Before-and-after change data:
__________________________________________________

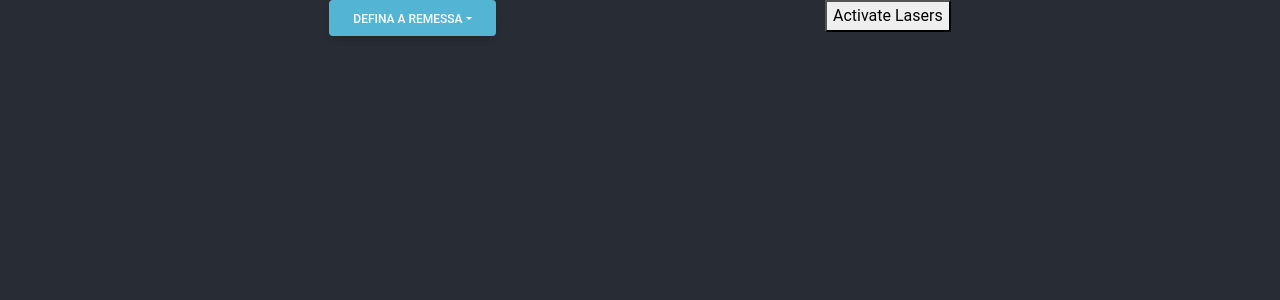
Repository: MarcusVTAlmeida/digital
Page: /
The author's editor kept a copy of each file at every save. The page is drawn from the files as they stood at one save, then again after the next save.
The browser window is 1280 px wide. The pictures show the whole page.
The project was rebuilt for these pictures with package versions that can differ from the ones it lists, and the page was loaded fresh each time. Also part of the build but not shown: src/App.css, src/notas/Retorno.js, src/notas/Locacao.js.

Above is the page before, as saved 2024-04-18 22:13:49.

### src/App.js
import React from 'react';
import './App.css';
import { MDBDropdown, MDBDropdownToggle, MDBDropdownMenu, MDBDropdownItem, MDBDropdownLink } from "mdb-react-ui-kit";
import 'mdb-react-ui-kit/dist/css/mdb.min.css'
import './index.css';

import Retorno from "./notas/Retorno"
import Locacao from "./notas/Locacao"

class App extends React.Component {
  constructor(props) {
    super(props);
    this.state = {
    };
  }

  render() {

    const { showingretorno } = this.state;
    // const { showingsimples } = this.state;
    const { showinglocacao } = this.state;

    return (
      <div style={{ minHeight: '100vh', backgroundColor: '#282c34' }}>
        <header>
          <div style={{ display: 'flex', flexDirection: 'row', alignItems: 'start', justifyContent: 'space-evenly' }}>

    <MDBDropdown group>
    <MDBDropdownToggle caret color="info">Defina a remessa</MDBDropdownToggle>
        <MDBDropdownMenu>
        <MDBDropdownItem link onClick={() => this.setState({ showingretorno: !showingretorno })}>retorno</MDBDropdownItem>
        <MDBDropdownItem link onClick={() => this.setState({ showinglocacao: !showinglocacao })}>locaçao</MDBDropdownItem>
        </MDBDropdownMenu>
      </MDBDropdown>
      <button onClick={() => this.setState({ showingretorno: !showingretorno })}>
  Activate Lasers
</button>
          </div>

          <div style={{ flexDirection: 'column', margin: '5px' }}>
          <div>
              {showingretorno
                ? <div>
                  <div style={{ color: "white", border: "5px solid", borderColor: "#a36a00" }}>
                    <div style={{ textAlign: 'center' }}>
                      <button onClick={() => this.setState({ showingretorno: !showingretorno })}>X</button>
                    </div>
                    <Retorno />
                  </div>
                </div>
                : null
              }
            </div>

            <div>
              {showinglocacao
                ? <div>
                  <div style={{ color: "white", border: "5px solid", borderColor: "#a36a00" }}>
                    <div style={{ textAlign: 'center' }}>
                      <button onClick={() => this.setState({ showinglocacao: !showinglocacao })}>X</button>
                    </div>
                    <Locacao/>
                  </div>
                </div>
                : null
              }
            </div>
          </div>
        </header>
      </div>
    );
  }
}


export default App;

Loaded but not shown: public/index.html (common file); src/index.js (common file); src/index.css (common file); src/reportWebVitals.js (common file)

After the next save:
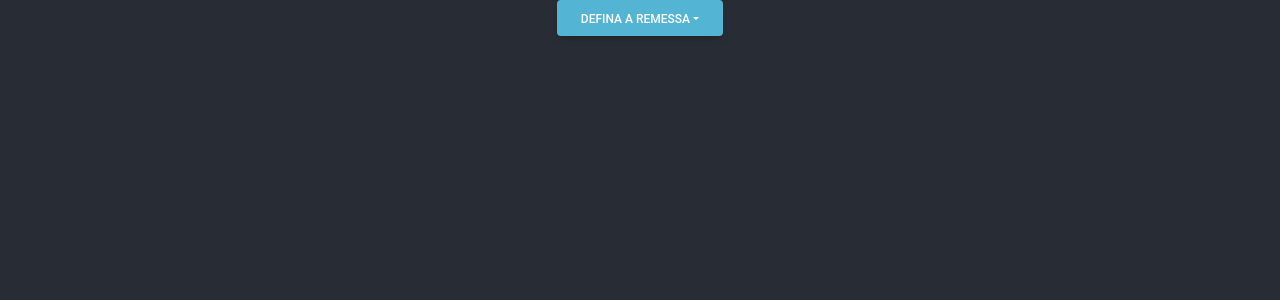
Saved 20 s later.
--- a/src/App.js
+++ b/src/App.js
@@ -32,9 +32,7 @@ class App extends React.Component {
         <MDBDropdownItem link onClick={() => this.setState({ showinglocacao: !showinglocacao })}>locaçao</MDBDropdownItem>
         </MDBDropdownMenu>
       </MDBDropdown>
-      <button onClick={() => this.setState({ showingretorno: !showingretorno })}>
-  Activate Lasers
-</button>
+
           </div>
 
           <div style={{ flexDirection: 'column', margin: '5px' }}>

__________________________________________________

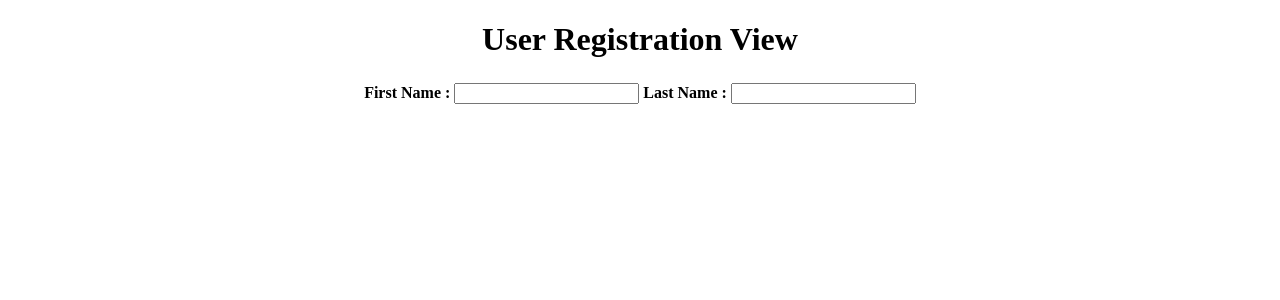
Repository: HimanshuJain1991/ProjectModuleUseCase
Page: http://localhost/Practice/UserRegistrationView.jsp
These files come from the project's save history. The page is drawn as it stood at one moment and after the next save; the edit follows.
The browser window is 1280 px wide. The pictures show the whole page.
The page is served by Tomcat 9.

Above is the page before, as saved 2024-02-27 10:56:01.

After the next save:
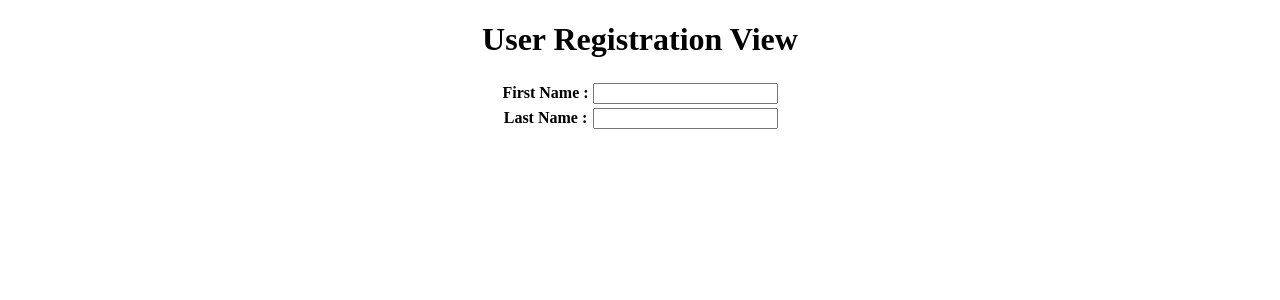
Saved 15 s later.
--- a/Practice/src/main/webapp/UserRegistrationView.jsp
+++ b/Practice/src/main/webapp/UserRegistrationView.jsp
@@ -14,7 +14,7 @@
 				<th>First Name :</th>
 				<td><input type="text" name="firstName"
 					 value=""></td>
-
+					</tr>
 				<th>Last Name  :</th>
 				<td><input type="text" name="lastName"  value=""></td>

__________________________________________________

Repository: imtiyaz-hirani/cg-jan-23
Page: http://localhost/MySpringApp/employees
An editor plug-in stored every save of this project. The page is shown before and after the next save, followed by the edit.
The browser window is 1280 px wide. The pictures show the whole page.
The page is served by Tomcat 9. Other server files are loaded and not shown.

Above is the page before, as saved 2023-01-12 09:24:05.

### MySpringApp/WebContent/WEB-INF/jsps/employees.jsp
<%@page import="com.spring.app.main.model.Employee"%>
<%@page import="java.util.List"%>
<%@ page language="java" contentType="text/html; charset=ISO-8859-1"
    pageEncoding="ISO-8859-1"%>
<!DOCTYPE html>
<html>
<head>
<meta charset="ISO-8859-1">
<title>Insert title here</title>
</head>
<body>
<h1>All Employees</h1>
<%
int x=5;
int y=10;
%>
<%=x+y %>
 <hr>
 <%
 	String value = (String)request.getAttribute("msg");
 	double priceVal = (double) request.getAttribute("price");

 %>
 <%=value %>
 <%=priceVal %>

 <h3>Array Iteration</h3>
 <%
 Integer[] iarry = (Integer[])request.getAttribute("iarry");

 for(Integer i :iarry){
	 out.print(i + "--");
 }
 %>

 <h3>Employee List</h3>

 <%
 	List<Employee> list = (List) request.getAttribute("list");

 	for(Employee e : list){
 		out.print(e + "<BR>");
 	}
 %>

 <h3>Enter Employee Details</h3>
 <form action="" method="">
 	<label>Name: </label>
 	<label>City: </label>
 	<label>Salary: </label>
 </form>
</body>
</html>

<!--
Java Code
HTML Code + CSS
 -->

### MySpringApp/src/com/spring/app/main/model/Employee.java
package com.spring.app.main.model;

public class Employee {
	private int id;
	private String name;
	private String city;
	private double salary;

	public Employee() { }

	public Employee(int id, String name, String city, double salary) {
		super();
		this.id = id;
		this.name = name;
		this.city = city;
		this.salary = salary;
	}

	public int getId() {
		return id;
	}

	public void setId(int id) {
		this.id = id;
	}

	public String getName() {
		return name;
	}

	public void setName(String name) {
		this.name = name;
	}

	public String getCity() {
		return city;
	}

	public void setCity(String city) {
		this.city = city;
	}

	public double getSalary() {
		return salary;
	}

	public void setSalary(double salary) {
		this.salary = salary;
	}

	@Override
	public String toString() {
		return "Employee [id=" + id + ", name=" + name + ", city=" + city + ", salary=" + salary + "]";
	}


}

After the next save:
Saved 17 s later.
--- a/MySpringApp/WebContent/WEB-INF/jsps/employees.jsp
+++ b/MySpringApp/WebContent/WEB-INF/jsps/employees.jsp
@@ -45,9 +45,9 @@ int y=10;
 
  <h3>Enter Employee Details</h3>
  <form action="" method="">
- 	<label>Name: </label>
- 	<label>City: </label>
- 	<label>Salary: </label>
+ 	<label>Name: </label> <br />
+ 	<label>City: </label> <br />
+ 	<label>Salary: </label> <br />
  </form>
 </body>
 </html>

__________________________________________________

#### What needs to be done:
Find the lines above that contain the string "from" and answer with how many there are, nothing else.

#### Task response:
7